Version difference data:
_ _ _ _

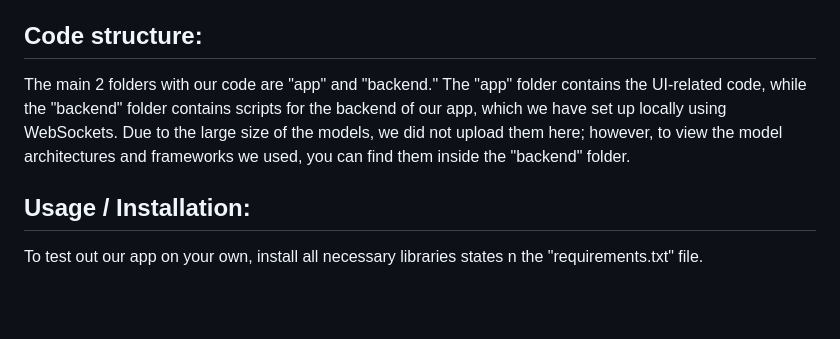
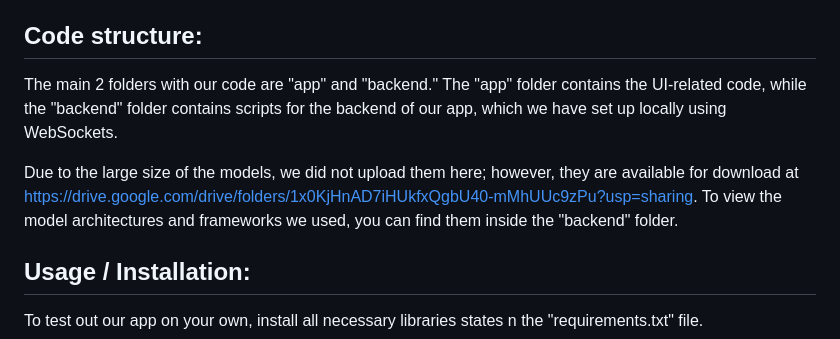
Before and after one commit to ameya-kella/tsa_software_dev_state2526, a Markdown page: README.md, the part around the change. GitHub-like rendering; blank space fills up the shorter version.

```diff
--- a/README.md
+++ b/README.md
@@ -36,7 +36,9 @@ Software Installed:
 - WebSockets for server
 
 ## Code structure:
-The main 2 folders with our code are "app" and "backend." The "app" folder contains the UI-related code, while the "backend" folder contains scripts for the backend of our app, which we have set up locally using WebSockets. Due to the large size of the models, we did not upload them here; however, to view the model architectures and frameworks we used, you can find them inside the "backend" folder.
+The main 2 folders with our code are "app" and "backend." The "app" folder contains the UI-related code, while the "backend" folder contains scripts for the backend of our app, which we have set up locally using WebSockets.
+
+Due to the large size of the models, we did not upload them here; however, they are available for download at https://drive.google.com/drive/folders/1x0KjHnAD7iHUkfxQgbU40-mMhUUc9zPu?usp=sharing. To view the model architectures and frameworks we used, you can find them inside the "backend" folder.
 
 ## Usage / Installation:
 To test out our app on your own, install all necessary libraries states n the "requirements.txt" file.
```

_ _ _ _

▶ _WORK INSTRUCTION_
Look over the records. Copy the lines that include the word "README".

▶ _RESPONSE_
Before and after one commit to ameya-kella/tsa_software_dev_state2526, a Markdown page: README.md, the part around the change. GitHub-like rendering; blank space fills up the shorter version.
--- a/README.md
+++ b/README.md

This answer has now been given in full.